▶ [TASK]:
Look through the material below. Copy each line that contains the string "README".
##### AVAILABLE DATA #####
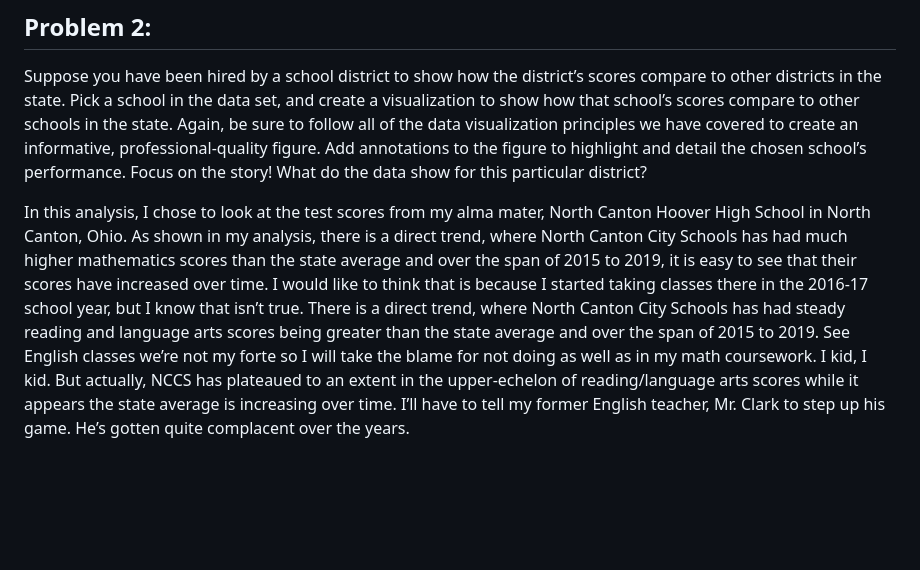
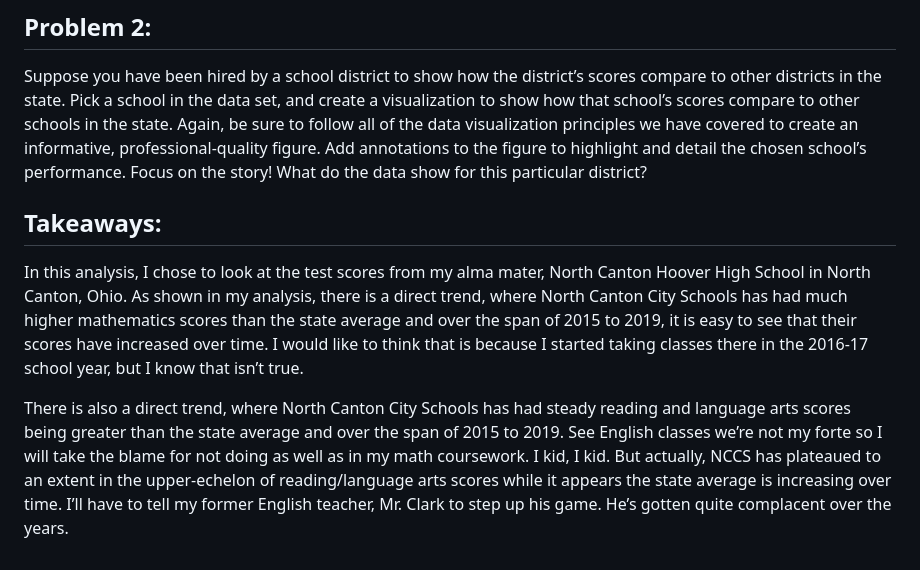
Before and after one commit to WillPaz16/sta309_state_testing_midterm1, a Markdown page: README.md, the part around the change. Drawn GitHub-style; blank space fills up the shorter version.

```diff
--- a/README.md
+++ b/README.md
@@ -19,4 +19,8 @@ Be sure to follow all of the data visualization principles we have covered to cr
 
 Suppose you have been hired by a school district to show how the district’s scores compare to other districts in the state. Pick a school in the data set, and create a visualization to show how that school’s scores compare to other schools in the state. Again, be sure to follow all of the data visualization principles we have covered to create an informative, professional-quality figure. Add annotations to the figure to highlight and detail the chosen school’s performance. Focus on the story! What do the data show for this particular district?
 
-In this analysis, I chose to look at the test scores from my alma mater, North Canton Hoover High School in North Canton, Ohio. As shown in my analysis, there is a direct trend, where North Canton City Schools has had much higher mathematics scores than the state average and over the span of 2015 to 2019, it is easy to see that their scores have increased over time. I would like to think that is because I started taking classes there in the 2016-17 school year, but I know that isn’t true. There is a direct trend, where North Canton City Schools has had steady reading and language arts scores being greater than the state average and over the span of 2015 to 2019. See English classes we’re not my forte so I will take the blame for not doing as well as in my math coursework. I kid, I kid. But actually, NCCS has plateaued to an extent in the upper-echelon of reading/language arts scores while it appears the state average is increasing over time. I’ll have to tell my former English teacher, Mr. Clark to step up his game. He’s gotten quite complacent over the years.
+## Takeaways:
+
+In this analysis, I chose to look at the test scores from my alma mater, North Canton Hoover High School in North Canton, Ohio. As shown in my analysis, there is a direct trend, where North Canton City Schools has had much higher mathematics scores than the state average and over the span of 2015 to 2019, it is easy to see that their scores have increased over time. I would like to think that is because I started taking classes there in the 2016-17 school year, but I know that isn’t true.
+
+There is also a direct trend, where North Canton City Schools has had steady reading and language arts scores being greater than the state average and over the span of 2015 to 2019. See English classes we’re not my forte so I will take the blame for not doing as well as in my math coursework. I kid, I kid. But actually, NCCS has plateaued to an extent in the upper-echelon of reading/language arts scores while it appears the state average is increasing over time. I’ll have to tell my former English teacher, Mr. Clark to step up his game. He’s gotten quite complacent over the years.
```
#####
▶ [YOUR SOLUTION]:
Before and after one commit to WillPaz16/sta309_state_testing_midterm1, a Markdown page: README.md, the part around the change. Drawn GitHub-style; blank space fills up the shorter version.
--- a/README.md
+++ b/README.md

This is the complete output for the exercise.